Dauer exit time course
For the dauer-exit 12-hour time-point samples, around 200 purified dauers were spotted on each 10 cm NGM plate pre-spotted with 2 ml OP50, and grown at 20°C for 12 hours. These conditions ensured abundant food supply and non-crowded conditions, favorable for inducing dauer exit . Worms from 20 to 30 such plates were used for RNA extraction per sample. The 12-hour time-point was chosen for both the species to give them sufficient time to recover from dauer stage and manifest measurable transcriptional changes. The recovering worms from both species were monitored to ensure comparable developmental rates based on the following criteria: (1) Most of the population (~90%) of the recovering worms from C. elegans as well as P. pacificus resume pharyngeal pumping within 3 hours after inducing dauer exit. (2) At the 12 hour time-point (the stage of dauer-exit samples), no discernible morphological differences are found between the recovered dauers from both species. (3) The recovering animals from both the species enter a lethargus between 13 to 14 hours post-recovery . (4) The worms that are allowed to develop further at 200 C reach the next moult (L4 for C. elegans, J4 for P. pacificus) between 22 to 23 hours after induction of dauer exit. (5) Finally, recovered worms from both species started laying eggs between 42 to 45 hours post-induction.
Total RNA was isolated using TRIzol (Invitrogen) according to the manufacturer's instructions. Four biological replicates for each stage (mixed, dauers, dauer-exit at 12 hrs) were prepared from parallel cultures. The extracted RNA was purified by using phenol:chloroform:isoamyl alcohol precipitation, to remove any trace of TRIzol contamination which might interfere with subsequent reactions. The RNA pellet was suspended in RNAse free water, quantity and quality was assayed on a Nanodrop spectrophotometer, and stored at −80°C until the microarray reactions.
Microarray design and experiments

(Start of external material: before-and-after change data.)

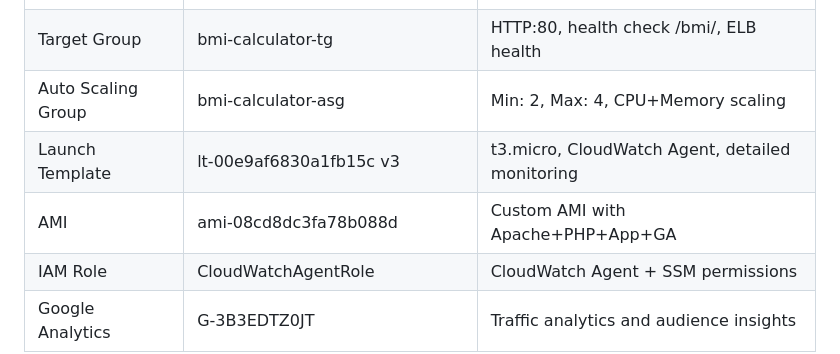
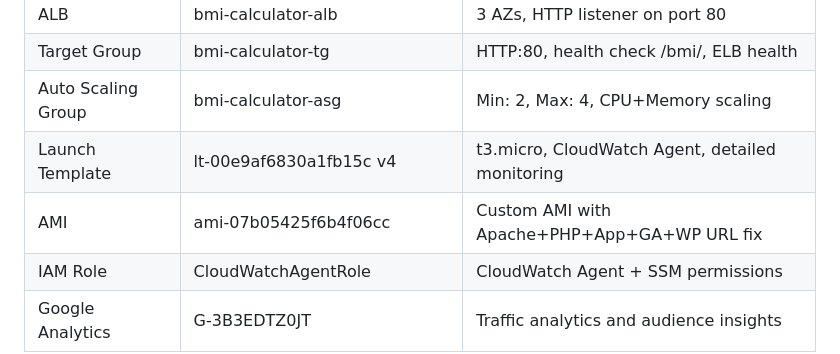
Before and after one commit to aazamm/AWS_BMI_Calculator, a Markdown page: ARCHITECTURE.md, the part around the change. GitHub-like rendering.

```diff
--- a/ARCHITECTURE.md
+++ b/ARCHITECTURE.md
@@ -249,8 +249,8 @@
 | ALB | bmi-calculator-alb | 3 AZs, HTTP listener on port 80 |
 | Target Group | bmi-calculator-tg | HTTP:80, health check /bmi/, ELB health |
 | Auto Scaling Group | bmi-calculator-asg | Min: 2, Max: 4, CPU+Memory scaling |
-| Launch Template | lt-00e9af6830a1fb15c v3 | t3.micro, CloudWatch Agent, detailed monitoring |
-| AMI | ami-08cd8dc3fa78b088d | Custom AMI with Apache+PHP+App+GA |
+| Launch Template | lt-00e9af6830a1fb15c v4 | t3.micro, CloudWatch Agent, detailed monitoring |
+| AMI | ami-07b05425f6b4f06cc | Custom AMI with Apache+PHP+App+GA+WP URL fix |
 | IAM Role | CloudWatchAgentRole | CloudWatch Agent + SSM permissions |
 | Google Analytics | G-3B3EDTZ0JT | Traffic analytics and audience insights |
 
```
Also changed, not shown: AWS_INFRASTRUCTURE.md (+11 -4 lines).
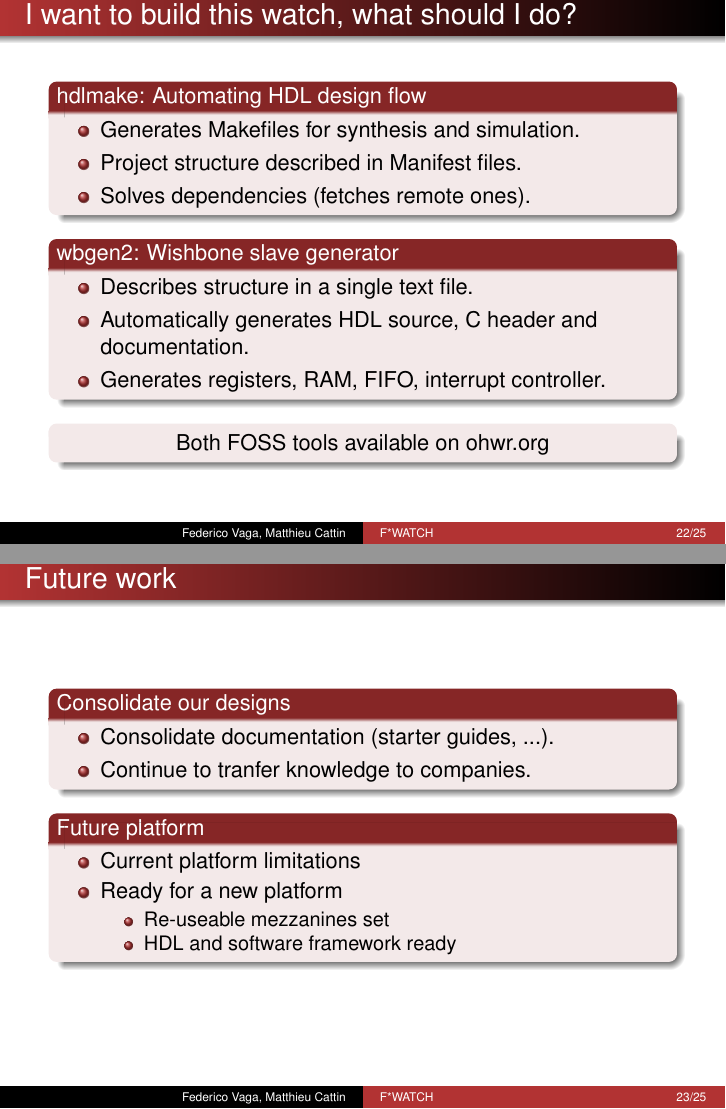
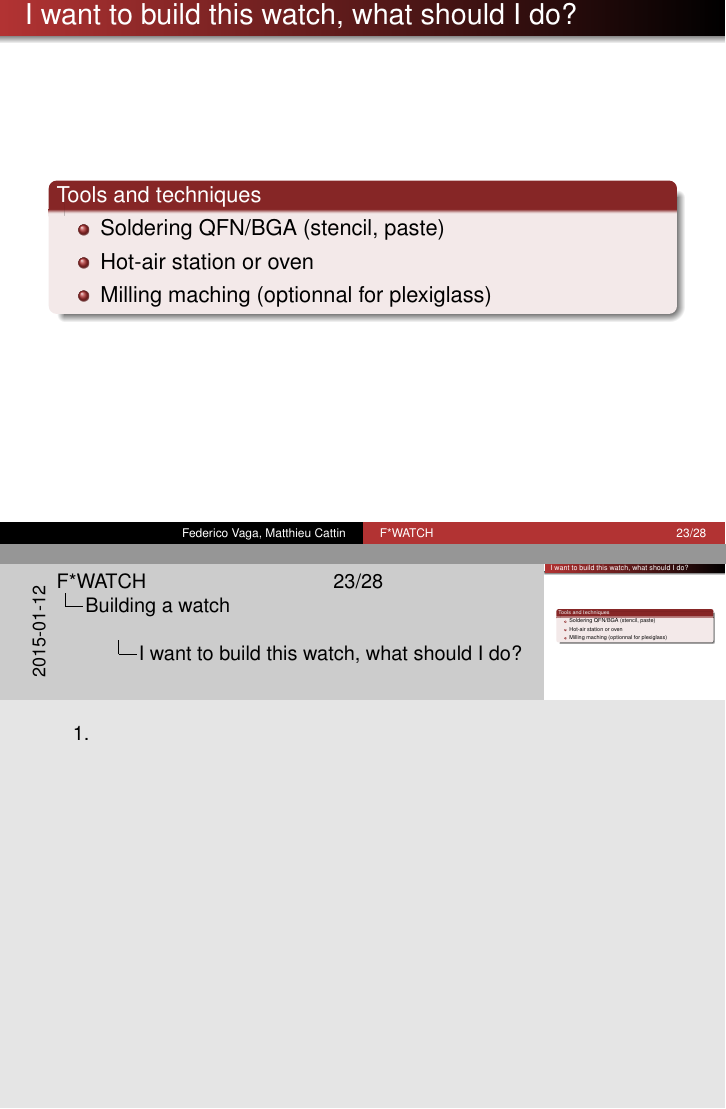
Before and after one commit to mcattin/fosdem2015, LaTeX slides (slides/fwatch_fosdem2015.tex): pages 22 and 23 of 25 before the commit and pages 39 and 40 of 50 after it, joined at a grey line. Compiled offline with pdfLaTeX.

Commit message:
Working on pcb, mec, how to build, what's next sections. Make cost summary in euros.

```diff
--- a/slides/fwatch_fosdem2015.tex
+++ b/slides/fwatch_fosdem2015.tex
@@ -8,8 +8,8 @@
 \setbeamertemplate{navigation symbols}{}
 \setbeamertemplate{headline}{}
 
-%\setbeameroption{show notes}
-\setbeameroption{hide notes}
+\setbeameroption{show notes}
+%\setbeameroption{hide notes}
 
 %\hypersetup{pdfpagemode=FullScreen} % makes your presentation go automatically to full screen
 %\useoutertheme[subsection=false]{smoothbars}
@@ -482,24 +510,14 @@
 %------------ FRAME --------------------------------------------------
 \begin{frame}{I want to build this watch, what should I do?}
 
-  \begin{block}{hdlmake: Automating HDL design flow}
+  \begin{block}{Tools and techniques}
     \begin{itemize}
-    \item Generates Makefiles for synthesis and simulation.
-    \item Project structure described in Manifest files.
-    \item Solves dependencies (fetches remote ones).
+    \item Soldering QFN/BGA (stencil, paste)
+    \item Hot-air station or oven
+    \item Milling maching (optionnal for plexiglass)
     \end{itemize}
   \end{block}
 
-  \begin{block}{wbgen2: Wishbone slave generator}
-    \begin{itemize}
-    \item Describes structure in a single text file.
-    \item Automatically generates HDL source, C header and documentation.
-    \item Generates registers, RAM, FIFO, interrupt controller.
-    \end{itemize}
-  \end{block}
+  \note[item]{}
 
-  \begin{block}{}
-    \begin{center}
-      Both FOSS tools available on ohwr.org
-    \end{center}
-  \end{block}
+\end{frame}
@@ -516,13 +551,7 @@
 \subsection*{} % dummy subsection to display dots
 
 %------------ FRAME --------------------------------------------------
-\begin{frame}{Future work}
+\begin{frame}{What's next?}
 
-  \begin{block}{Consolidate our designs}
+  \begin{block}{Improvements}
     \begin{itemize}
-%    \item Consolidate gateware and drivers. Make more releases.
-%    \item Consolidate documentation (manuals, FAQs, ...).
-%    \item Help companies to provide support.
-%    \item Cleanup and unify repositories.
-    \item Consolidate documentation (starter guides, ...).
-    \item Continue to tranfer knowledge to companies.
@@ -529,12 +563,5 @@
     \end{itemize}
   \end{block}
 
-  \begin{block}{Future platform}
+  \begin{block}{Software}
     \begin{itemize}
-    \item Current platform limitations
-    \item Ready for a new platform
-      \begin{itemize}
-%      \item Just designing a carrier
-      \item Re-useable mezzanines set
-      \item HDL and software framework ready
-      \end{itemize}
@@ -546,34 +607,17 @@
 \end{frame}
 
 
+
 %------------ FRAME --------------------------------------------------
 \begin{frame}{Conclusions}
 
   \begin{block}{}
     \begin{itemize}
-    \item CERN's FMC kit is not only a set of hardware modules.
-      \begin{itemize}
-      \item Collection of HDL cores
-      \item Linux device drivers, libraries and test programs
-      \item Production test systems
-      \item Tools and concepts %(wbgen, hdlmake, )
-       \end{itemize}
-%    \item Commercially available (sometimes from several sources)
-    \item Using standards improves re-usability. %(VME64x, PCIe, FMC, Wishbone)
-    \item Eight CERN designs are already commercialized.
-    \item New users and collaborations are welcome.
-    \item Four years of experience show it works!
-
-%    \item Open Hardware has many advantages.
-%      \begin{itemize}
-%      \item Anyone can help in developments and make improvements.
-%      \item Allows to work differently with industry. % (design work, smaller companies).
-%      \item Not tied to a single company for production and support.
-%      \end{itemize}
-%    \item OHR site is practical for engineers and is stimulating.
-%    \item OHR site contains many re-usable HDL cores.
-%    \item Good FOSS tools needed to facilitate sharing.
-%    \item Many designs being developed and several are already produced by industry.
+    \item
+    \item
+    \item
+    \item
+    \item
     \end{itemize}
   \end{block}
 
@@ -581,29 +625,8 @@
 
 \end{frame}
 
-%------------ FRAME --------------------------------------------------
-\begin{frame}{Open products are real products\textsuperscript{\texttrademark}}
-
-  \begin{center}
-    %\includegraphics[height=6cm]{../pictures/ohr_companies.eps}
-  \end{center}
-
-  \begin{block}{}
-    \begin{center}
-    Want to know more? Take a tour on \textbf{ohwr.org}
-    \end{center}
-  \end{block}
-
-  \note[item]{}
-
-\end{frame}
-
-
-
 
 \begin{comment}
-
-
 \end{comment}
 
 
```
Also changed, not shown: slides/fwatch_fosdem2015.tex (126 more changed lines), 1 other file.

We used the Agilent C. elegans oligonucleotide microarrays (~ 43,000 probes for ~ 20,000 open reading frames, GEO accession: GPL10094) for all C. elegans experiments. For P. pacificus, we designed custom Agilent microarrays based on the most recent transcriptome annotation (~ 23,000 gene predictions, predicted with external evidence from 454 EST alignments). We could accommodate ~ 93,000 probe sequences on our custom P. pacificus microarrays (NCBI GEO platform accession GPL14372). This probe set was designed using the OligoWiz 2.0 software  and submitted for custom fabrication to Agilent Technologies via their eArray web tool. Out of 93,000 probes, 87,070 probes map uniquely to the latest genome assembly . We restrict all subsequent analyses to a probe set of 69,916 high-confidence probes.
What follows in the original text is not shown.